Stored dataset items
=== Begin Enclosure ===
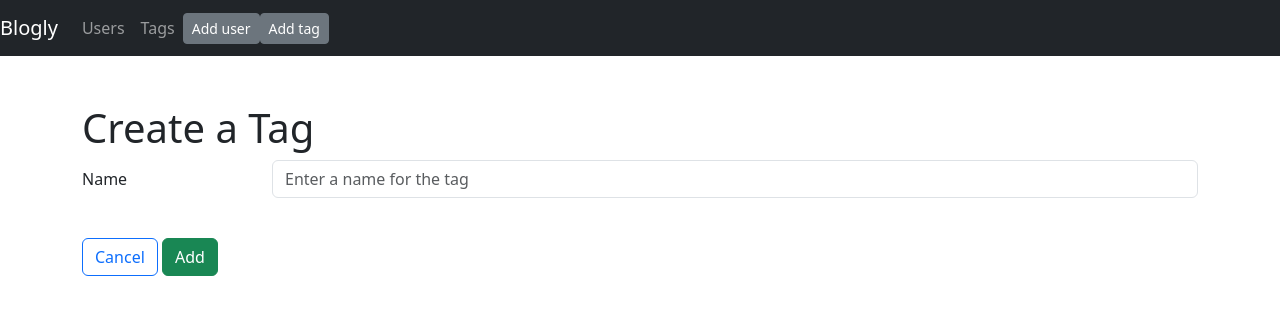
After one commit to jade0304/blogly-post, a Flask app: page /tags/new in a window 1280 px wide. The commit adds this page. Shown: the top 315 px of the page. Run offline with Flask 2, Linux system fonts and the light colour scheme; data that the repository does not hold is empty; some libraries are stand-ins or nearby versions.

Commit message:
add tag for posts

```diff
--- a/app.py
+++ b/app.py
@@ -1,7 +1,7 @@
 import re
 from flask import Flask, request, render_template, redirect, flash, session
 from flask_debugtoolbar import DebugToolbarExtension
-from models import db, connect_db, User, Post
+from models import db, connect_db, User, Post, Tag, PostTag
 
 app = Flask(__name__)
 app.config['SQLALCHEMY_DATABASE_URI'] = 'postgresql:///blogly'
@@ -95,21 +95,28 @@ def delete_user(user_id):
     return redirect('/users')
 
 # ****************************************************************
+# POSTS
 
 @app.route('/users/<int:user_id>/posts/new')
 def show_post_form(user_id):
     """Show post for that user."""
     user = User.query.get_or_404(user_id)
+    tags = Tag.query.all()
+    return render_template('posts/add_post.html', user=user, tags=tags)
 
-    return render_template('posts/add_post.html', user=user)
 
 @app.route('/users/<int:user_id>/posts/new', methods=["POST"])
 def handle_add_form(user_id):
     """handle form submission"""
+
     user = User.query.get_or_404(user_id)
+    tag_ids = [int(num) for num in request.form.getlist("tags")]
+    tags = Tag.query.filter(Tag.id.in_(tag_ids)).all()
+
     new_post = Post(title=request.form['title'],
                     content=request.form['content'],
-                    user=user)
+                    user=user,
+                    tags=tags)
 
     db.session.add(new_post)
     db.session.commit()
@@ -131,7 +138,9 @@ def edit_post(post_id):
     """show form to edit a post, and to cancle"""
 
     post = Post.query.get_or_404(post_id)
-    return render_template('edit_post.html', post=post)
+    tags = Tag.query.all()
+
+    return render_template('edit_post.html', post=post, tags=tags)
 
 
 @app.route('/posts/<int:post_id>/edit', methods=["POST"])
@@ -141,6 +150,9 @@ def handle_edit_post(post_id):
     post = Post.query.get_or_404(post_id)
     post.title = request.form['title']
     post.content = request.form['content']
+
+    tag_ids = [int(num) for num in request.form.getlist("tags")]
+    post.tags = Tag.query.filter(Tag.id.in_(tag_ids)).all()
 
     db.session.add(post)
     db.session.commit()
@@ -160,3 +172,80 @@ def delete_post(post_id):
 
     flash(f"Post '{post.title} deleted'")
     return redirect(f'/users/{post.user_id}')
+
+# ****************************************************************
+# Tags
+
+
+@app.route('/tags')
+def tags_list():
+    """List all tags, with links to the tag detail page."""
+    tags = Tag.query.all()
+    return render_template('tags/all_tags.html', tags=tags)
+
+
+@app.route('/tags/new')
+def new_tag_form():
+    """Show form to add a new tag"""
+
+    posts = Post.query.all()
+    return render_template('tags/new_tag.html', posts=posts)
+
+
+@app.route('/tags/new', methods=["POST"])
+def new_tag():
+    """Process add form, adds tag, and redirect to tag list"""
+
+    post_ids = [int(num) for num in request.form.getlist("posts")]
+    posts = Post.query.filter(Post.id.in_(post_ids)).all()
+    new_tag = Tag(name=request.form['name'], posts=posts)
+
+    db.session.add(new_tag)
+    db.session.commit()
+    flash(f"Tag '{new_tag.name}' added.")
+
+    return redirect("/tags")
+
+@app.route('/tags/<int:tag_id>')
+def show_detail(tag_id):
+    """Show detail about a tag"""
+
+    tags = Tag.query.get_or_404(tag_id)
+    return render_template('tags/detail_tag.html', tag=tags)
+
+
+@app.route('/tags/<int:tag_id>/edit')
+def edit_form(tag_id):
+    """Show edit form for tag"""
+
+    posts = Post.query.all()
+    tag = Tag.query.get_or_404(tag_id)
+    return render_template('tags/edit_tag.html', tag=tag, posts=posts)
+
+
+@app.route('/tags/<int:tag_id>/edit', methods=["POST"])
+def edit_tags(tag_id):
+    """Process edit form, edit tag, and redirects to the tags list"""
+
+    tag = Tag.query.get_or_404(tag_id)
+    tag.name = request.form['name']
+    post_ids = [int(num) for num in request.form.getlist("posts")]
+    tag.posts = Post.query.filter(Post.id.in_(post_ids)).all()
+
+    db.session.add(tag)
+    db.session.commit()
+    flash(f"Tag '{tag.name}' edited.")
+
+    return redirect("/tags")
+
+
+@app.route('/tags/<int:tag_id>/delete', methods=["POST"])
+def delete_tags(tag_id):
+    """Delete existing tag"""
+    tag = Tag.query.get_or_404(tag_id)
+    db.session.delete(tag)
+    db.session.commit()
+    flash(f"Tag '{tag.name}' deleted.")
+
+
+    return redirect('/tags')
--- a/templates/base.html
+++ b/templates/base.html
@@ -4,13 +4,41 @@
     <meta charset="UTF-8">
     <meta http-equiv="X-UA-Compatible" content="IE=edge">
     <meta name="viewport" content="width=device-width, initial-scale=1.0">
-    <title>{%block title%} Document {%endblock%}</title>
-
-    <link href="https://cdn.jsdelivr.net/npm/bootstrap@5.1.3/dist/css/bootstrap.min.css" rel="stylesheet" integrity="sha384-1BmE4kWBq78iYhFldvKuhfTAU6auU8tT94WrHftjDbrCEXSU1oBoqyl2QvZ6jIW3" crossorigin="anonymous">
+    <title>
+        Blogly &ndash; {% block title %}{% endblock %}
+      </title>
+      <link rel="stylesheet"
+      href="https://unpkg.com/bootstrap/dist/css/bootstrap.css">
+<link rel="stylesheet" href="/static/style.css">
 </head>
 <body>
-    {%block content%}
-    {%endblock%}
+    <nav class="navbar navbar-expand-lg navbar-dark bg-dark">
+        <a class="navbar-brand" href="/">Blogly</a>
+        <ul class="navbar-nav">
+          <li class="nav-item"><a class="nav-link" href="/users">Users</a></li>
+        </ul>
+        <ul class="navbar-nav">
+          <li class="nav-item"><a class="nav-link" href="/tags">Tags</a></li>
+        </ul>
+        <ul class="navbar-nav ml-auto">
+          <li class="nav-item">
+            <a class="btn btn-sm btn-secondary" href="/users/new">Add user</a>
+          </li>
+          <li class="nav-item ml-2">
+            <a class="btn btn-sm btn-secondary" href="/tags/new">Add tag</a>
+          </li>
+        </ul>
+      </nav>
+      <div class="container mt-5">
+        {% for msg in get_flashed_messages() %}
+        <div class="alert alert-info">{{ msg }}</div>
+        {% endfor %}
+
+        {% block content %}
+
+        {% endblock %}
+      </div>
+
     <script src="https://cdn.jsdelivr.net/npm/bootstrap@5.1.3/dist/js/bootstrap.bundle.min.js" integrity="sha384-ka7Sk0Gln4gmtz2MlQnikT1wXgYsOg+OMhuP+IlRH9sENBO0LRn5q+8nbTov4+1p" crossorigin="anonymous"></script>
 </body>
 </html>
--- a/templates/posts/homepage_post.html
+++ b/templates/posts/homepage_post.html
@@ -12,7 +12,7 @@
 </h2>
 <p>{{ post.content }}</p>
 <p>
-<p><i>By {{post.user.full_name}} on {{post.friendly_date}}</i></p>
+  <small>By {{ post.user.full_name }} on {{ post.friendly_date }}</small>
 </p>
 {% endfor %}
 
--- /dev/null
+++ b/templates/tags/new_tag.html
@@ -0,0 +1,45 @@
+{% extends 'base.html' %}
+
+{% block title %}Create a Tag{% endblock %}
+
+{% block content %}
+
+<h1>Create a Tag</h1>
+
+<form method="POST" action="/tags/new">
+
+    <div class="form-group row">
+      <label for="name" class="col-sm-2 col-form-label d-flex align-items-center">
+        Name
+      </label>
+      <div class="col-sm-10">
+        <input type="text" class="form-control" id="name" name="name"
+               placeholder="Enter a name for the tag">
+      </div>
+    </div>
+
+    <div class="form-check form-group row">
+      {% for post in posts %}
+      <div>
+        <input class="form-input"
+               type="checkbox"
+               value="{{ post.id }}"
+               id="post_{{ post.id }}"
+               name="posts">
+        <label class="form-check-label" for="post_{{ post.id }}">
+          {{ post.title }}
+        </label>
+      </div>
+      {% endfor %}
+    </div>
+
+    <div class="mt-3 form-group row">
+      <div class="ml-auto mr-3">
+        <a href="/tags" class="btn btn-outline-primary">Cancel</a>
+        <button type="submit" class="btn btn-success">Add</button>
+      </div>
+    </div>
+
+  </form>
+
+{% endblock %}
```
Also changed, not shown: models.py (+36 -11 lines), templates/posts/add_post.html (+29 -8 lines), templates/posts/edit_post.html (+16 -0 lines), templates/posts/show_post.html (+7 -6 lines), templates/tags/all_tags.html (added, +17 -0 lines), templates/tags/detail_tag.html (added, +27 -0 lines), templates/tags/edit_tag.html (added, +49 -0 lines), templates/user_detail.html (+20 -6 lines).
=== End Enclosure ===
Give the number of lines in the records that contain the string "import", and write nothing besides that number.

5